When we first interviewed Jean Lee and Dylan Davis of Seattle’s Ladies & Gentlemen Studio back in 2012, they revealed that a sizable chunk of their design process happens on and around the shelves that line every room in their home studio and serve as a kind of 3-D inspiration board. The pair pick up any number of objects and offcuts that reside on them, then collaboratively ponder a simple question: “What we can do with this block of wood to make it an object?” Their work may have evolved considerably since that interview, but their methods have stayed pretty much the same — they still experiment in real-time using scraps and basic shapes, a practice they attempted to capture in these exclusive photos that mark the finale of Seattle Week on Sight Unseen. “It’s our standard approach when we’re working with new materials,” says Davis.
For our Sight Unseen OFFSITE show next month, the designers will debut, among other things, a line of lights designed around brand new glass elements they’ve had hand-blown by John Hogan, whom we profiled earlier today. As the pieces they commissioned began arriving in the studio, Davis and Lee began creating freestyle compositions around them, pulling in geometric objects and bits leftover from past projects as a way to explore possibilities for the glass beyond just the lighting designs they’d already sketched. The image above, for example, includes loose models for potential table lamp variations, made with brass caps from L&G’s existing series of wind chimes and offcuts they get for free from a nearby metal shop. “A lot of our work ends up cross breeding,” says Lee.
The glass noodle shape in the image at the top of this post was inspired by a necklace design Lee has been working on; after Hogan delivered it, Dylan had the idea that it could be a two-sided candlestick with a cast-metal base. That concept soon morphed into a two-sided vase, and then a hanging two-sided vase, suspended from a piece of cut brass the pair had lying around the studio. The noodle, says Davis, “works really well in this context because of the interesting contrast between this glossy form and the hanging plants that have all these different gestures.”

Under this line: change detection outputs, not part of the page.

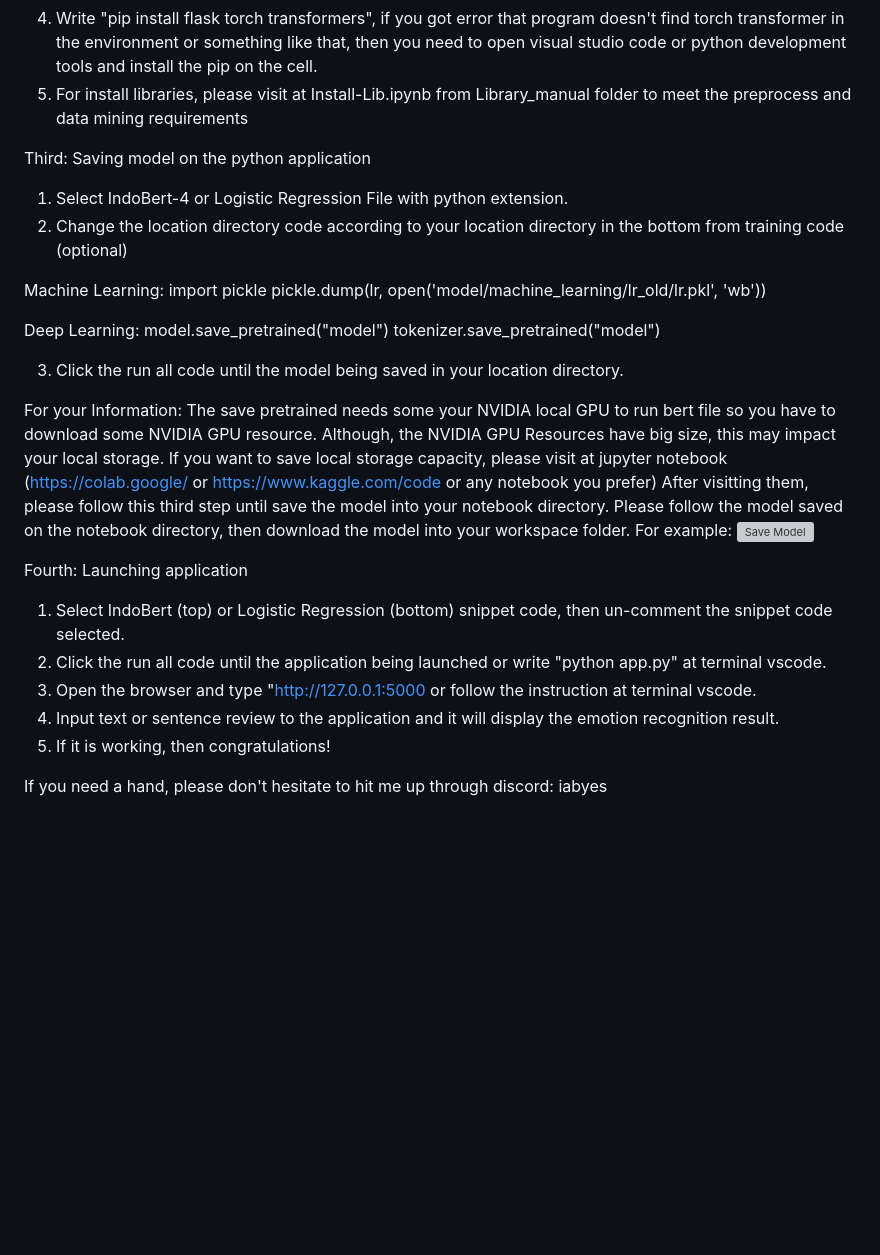
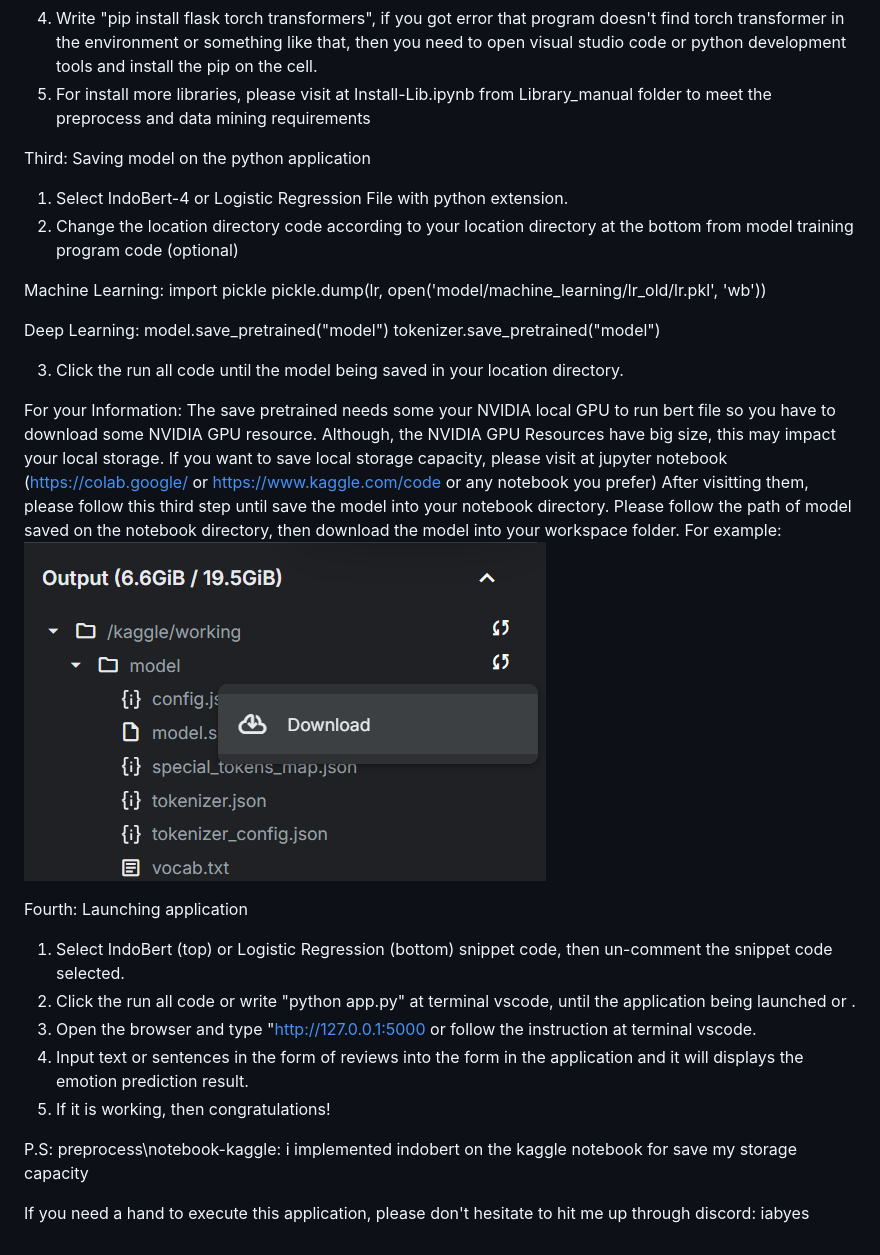
Before and after one commit to ValentioStanley/EmoRec-App-New-Thesis, a Markdown page: README.md, the part around the change. Rendered like a GitHub page; pictures changed too: guide-image/image.png (added); blank space fills up the shorter version; grey boxes are pictures that could not be loaded.

```diff
--- a/README.md
+++ b/README.md
@@ -19,11 +19,11 @@ Second: Installing Library
 2. Write "python -m venv env" to create a new package.
 3. Write "env\Scripts\activate" (for windows) to activate the package where you created.
 4. Write "pip install flask torch transformers", if you got error that program doesn't find torch transformer in the environment or something like that, then you need to open visual studio code or python development tools and install the pip on the cell.
-5. For install libraries, please visit at Install-Lib.ipynb from Library_manual folder to meet the preprocess and data mining requirements
+5. For install more libraries, please visit at Install-Lib.ipynb from Library_manual folder to meet the preprocess and data mining requirements
 
 Third: Saving model on the python application
 1. Select IndoBert-4 or Logistic Regression File with python extension.
-2. Change the location directory code according to your location directory in the bottom from training code (optional)
+2. Change the location directory code according to your location directory at the bottom from model training program code (optional)
 
 Machine Learning:
 import pickle
@@ -39,15 +39,18 @@ For your Information:
 The save pretrained needs some your NVIDIA local GPU to run bert file so you have to download some NVIDIA GPU resource. Although, the NVIDIA GPU Resources have big size, this may impact your local storage.
 If you want to save local storage capacity, please visit at jupyter notebook (https://colab.google/ or https://www.kaggle.com/code or any notebook you prefer)
 After visitting them, please follow this third step until save the model into your notebook directory.
-Please follow the model saved on the notebook directory, then download the model into your workspace folder.
+Please follow the path of model saved on the notebook directory, then download the model into your workspace folder.
 For example:
 ![Save Model](guide-image/image.png)
 
 Fourth: Launching application
 1. Select IndoBert (top) or Logistic Regression (bottom) snippet code, then un-comment the snippet code selected.
-2. Click the run all code until the application being launched or write "python app.py" at terminal vscode.
+2. Click the run all code or write "python app.py" at terminal vscode, until the application being launched or .
 3. Open the browser and type "http://127.0.0.1:5000 or follow the instruction at terminal vscode.
-4. Input text or sentence review to the application and it will display the emotion recognition result.
+4. Input text or sentences in the form of reviews into the form in the application and it will displays the emotion prediction result.
 5. If it is working, then congratulations!
 
-If you need a hand, please don't hesitate to hit me up through discord: iabyes
+P.S:
+preprocess\notebook-kaggle: i implemented indobert on the kaggle notebook for save my storage capacity
+
+If you need a hand to execute this application, please don't hesitate to hit me up through discord: iabyes
```
Also changed, not shown: 12 other files.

The designers aren’t totally sure yet whether the vase will make it to Sight Unseen OFFSITE as a real product — they’re still calling it a “rough draft” — but the noodle itself will certainly be there. The light fixtures they originally envisioned for it also integrate glass spheres, cylinders, and cones into a modular system that one can hang “in various compositions depending on the space,” Davis explains. Lee points out that the series marks the third time L&G have shown an experimental collaboration during New York design week, following projects with Ashley Helvey and Nicholas Nyland. “We use design week as an excuse to work with friends, and to push ourselves to try something new.”